Banner ads are akin to highway billboards - static combinations of text and images - seeking to encourage the driver/consumer to take the next exit and visit the advertiser's location.  The creative process, therefore, focused on building the "perfect" creative - one that best captured the product, the call to action, and the brand's goals.  Given, that ads were developed for a seasonal or temporal campaign, the creative process sought to build the best possible set of assets and to then pass them onto media planners for distribution to relevant sites and media properties.

Two big changes make the concept of "finished" creative a relic. The first is the rise of the real-time web - Twitter, Facebook YouTube, blog posts, etc.  Brands are no longer investing in "snap shots" of their brand, but rather in conversations with their target audience, whereby the "creative" is the dialog.  The real-time web requires a shift in perspective regarding creative from something that is fixed to something that is programmed by ongoing marketing initiatives.  The brand does not seek solely to craft a static campaign that will live through the season, but rather it is also investing in daily, even  hourly, updates that build on the brand experience.  Creative, therefore, needs to reflect this change in frequency of message and provide a way to reflect the real-time brand in the creative being trafficked.  Creative also needs to reflect the two-way nature of conversations and the ability of the web to amplify said conversations through social sharing.
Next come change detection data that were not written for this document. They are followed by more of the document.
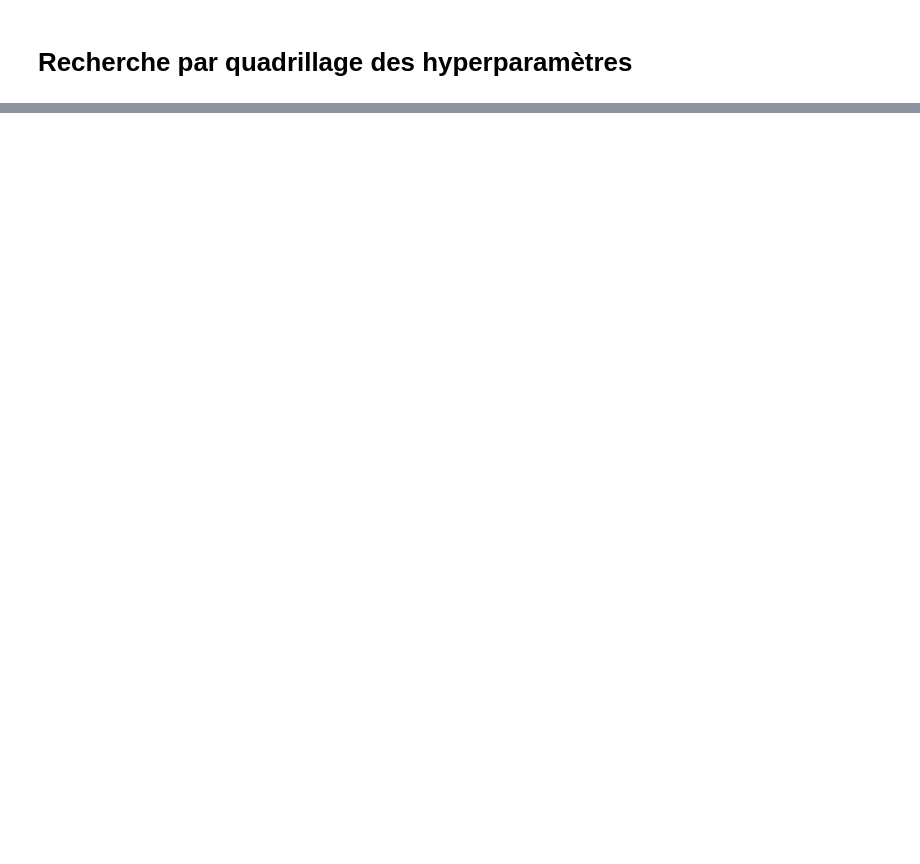
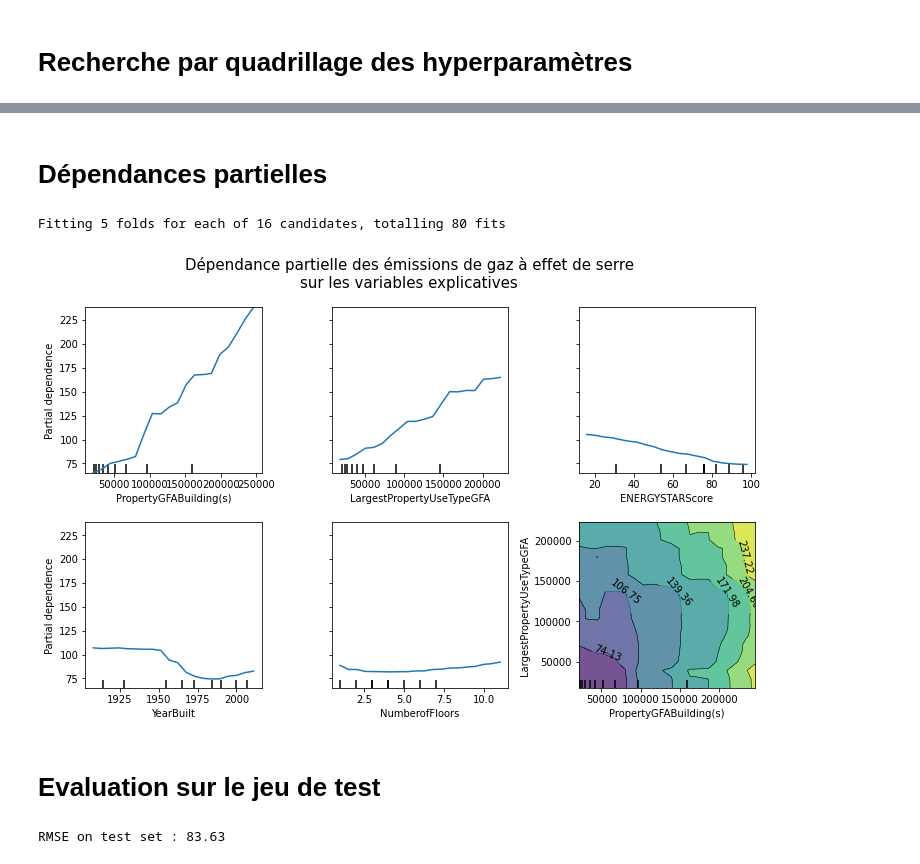
Before and after one commit to quentin-liance/Anticipez-les-besoins-en-consommation-electrique-de-batiments, a Jupyter notebook: pelec_02_modeling.ipynb, the cells around one changed output, grey strips where cells are left out. Saved outputs shown, nothing was run; the diff lists cells and outputs as text; code cells hidden in the pictures; blank space fills up the shorter version.

```diff
--- a/pelec_02_modeling.ipynb
+++ b/pelec_02_modeling.ipynb
@@ -718,0 +642,33 @@ fig.subplots_adjust(wspace=0.4, hspace=0.3)
+# %% [markdown]
+# Dépendances partielles
+# %%
+est = grid_search
+est.fit(X_train_prepared, y_train)
+
+X_train_prepared = pd.DataFrame(X_train_prepared, columns = num_attribs + cat_attribs)
+
+features = ['PropertyGFABuilding(s)', 'LargestPropertyUseTypeGFA',
+            'ENERGYSTARScore', 'YearBuilt', 'NumberofFloors',
+            ('PropertyGFABuilding(s)', 'LargestPropertyUseTypeGFA')]
+
+fig, ax = plt.subplots(figsize=(12, 7))
+plot_partial_dependence(est, X_train_prepared, features,
+                        n_jobs=3, grid_resolution=20, ax=ax)
+fig = plt.gcf()
+fig.suptitle('Dépendance partielle des émissions de gaz à effet de serre\n'
+             'sur les variables explicatives', fontsize=15)
+fig.subplots_adjust(wspace=0.4, hspace=0.3)
+# %% [output]
+Fitting 5 folds for each of 16 candidates, totalling 80 fits
+[figure, added]
+# %% [markdown]
+# Evaluation sur le jeu de test
+# %%
+X_test = strat_test_set[cat_attribs + num_attribs]
+y_test = strat_test_set[y].values
+X_test_prepared = preprocessing_looe.transform(X_test)
+final_predictions = best_model.predict(X_test_prepared)
+rmse_test_set = round(mean_squared_error(y_test, final_predictions, squared=False), 2)
+print("RMSE on test set :", rmse_test_set)
+# %% [output]
+RMSE on test set : 83.63
```
Also changed, not shown: parts of 108 cells of this notebook.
Since these changes occur each and every day - the traditional and serial process of locking down creative no longer makes sense.  And since these changes are real-time, the creative must become a living asset that can be programmed by the brand's marketing channels.  This is a huge change and means that traditional creative will not work. 

The second key change is analytics and retargeting.  Rather than design the "optimal" creative - brands are leveraging dynamic creative solutions that seek to personalize ads based on retargeting and analytic optimizations.  Again, the traditional creative shop is no longer a credible provider of the solution.  Each ad load can be programmed and "designed" based on observed behavior to date over the life of a campaign, information known about a given web surfer, and other variables.  Ads, therefore, become a set of programmable config options - with the final config of a given ad impression occurring at run-time.  

ClickTurn is working to leverage both trends - the shift from episodic to real-time banner ad marketing and the reality that "perfect" creative is evolutionary and will be a combination of a series of defaults combined with a series of variables that the web at large will program. The real-time nature of such changes means that traditional "locked down" creative will slowly fade away.